Here’s another vintage “receipt” that we tried out. It is a “Philadelphia” ice cream, made without eggs. It’s a bit different from what we’re used to, since these days lemon and citrus flavors are usually seen in sherbets and ices – not dairy based ice creams. But it was nicely flavored and the cream gave a little hint of a buttery taste.
Lemon Ice Cream
1 quart of cream (I used whipping cream in lieu of fresh cow’s cream)
9 ounces (by weight) of powdered sugar
4 tablespoonfuls of lemon juice
Juice of one orange
Grated yellow rind of 3 lemons (I used a lemon zester to peel off the yellow rind and then chopped the rind fine)
Mix the sugar, the grated rind and juice of the lemons, and the orange juice together.
Put half the cream in a double boiler over the fire; when scalding hot, stand it aside until perfectly cold; add the remaining half of the cream and freeze it rather hard.
Remove the crank and the lid, add the sugar mixture, replace the lid and crank, and turn rapidly for five minutes; repack to ripen.
This will serve six people.
Recipe from Ice Creams, Water Ices, Frozen Puddings, Together with Refreshments for all Social Affairs by Mrs. S. T. Rorer, Arnold and Company, Philadelphia, 1913
**In the foreword of this cookbook, there are some tips and “general directions for all recipes”. There is discussion of what to do if cream cannot be purchased but I chose to use readily available whipping cream. But for those that would like to try the instructions given for when “cream” is not available – here they are:
“In places where neither cream nor condensed milk can be purchased, a fair ice cream is made by adding two tablespoonfuls of olive oil to each quart of milk. The cream for Philadelphia Ice Cream should be rather rich, but not double cream.”

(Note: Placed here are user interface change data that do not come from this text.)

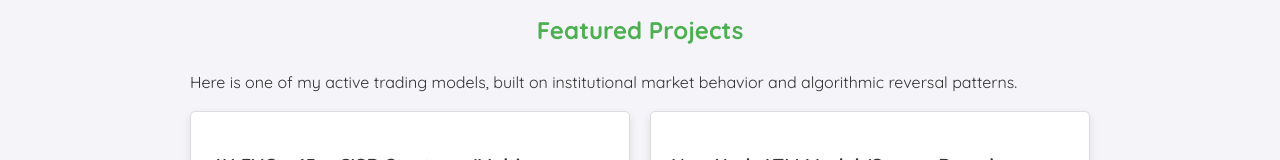
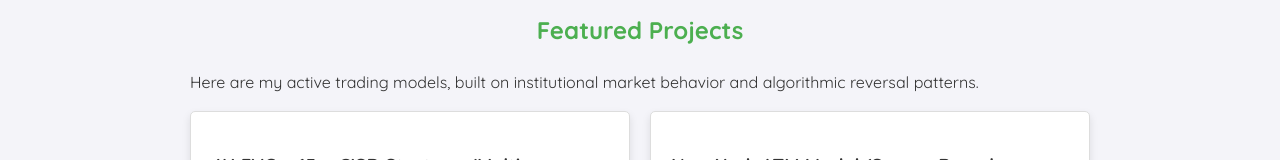
Before and after one commit to JobinJose43/JobinsWebsite, a plain HTML site: page portfolio.html in a window 1280 px wide. Shown: the part 406-566 px from the top of the page. Drawn offline with Linux system fonts and the light colour scheme.

Commit message:
Update portfolio.html

```diff
--- a/portfolio.html
+++ b/portfolio.html
@@ -25,7 +25,7 @@
     <main>
         <section class="portfolio">
             <h2>Featured Projects</h2>
-            <p>Here is one of my active trading models, built on institutional market behavior and algorithmic reversal patterns.</p>
+            <p>Here are my active trading models, built on institutional market behavior and algorithmic reversal patterns.</p>
             <div class="projects">
 
 <!-- 4H FVG + CISD Strategy Project Card -->
```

If you decide to make your own “cream”, I would recommend that you do NOT use extra virgin olive oil. I would recommend one of the olive oils labeled “light” or “light tasting”, or maybe even one of the new butter flavored oils. Regular extra virgin olive oil usually has a taste that is too heavy for putting into things like this. Or homemade mayonnaise. Yes, I know this from experience. 🙂
For info on types of cream and exactly what is “double cream” versus “cream” check out this informative link on types of cream.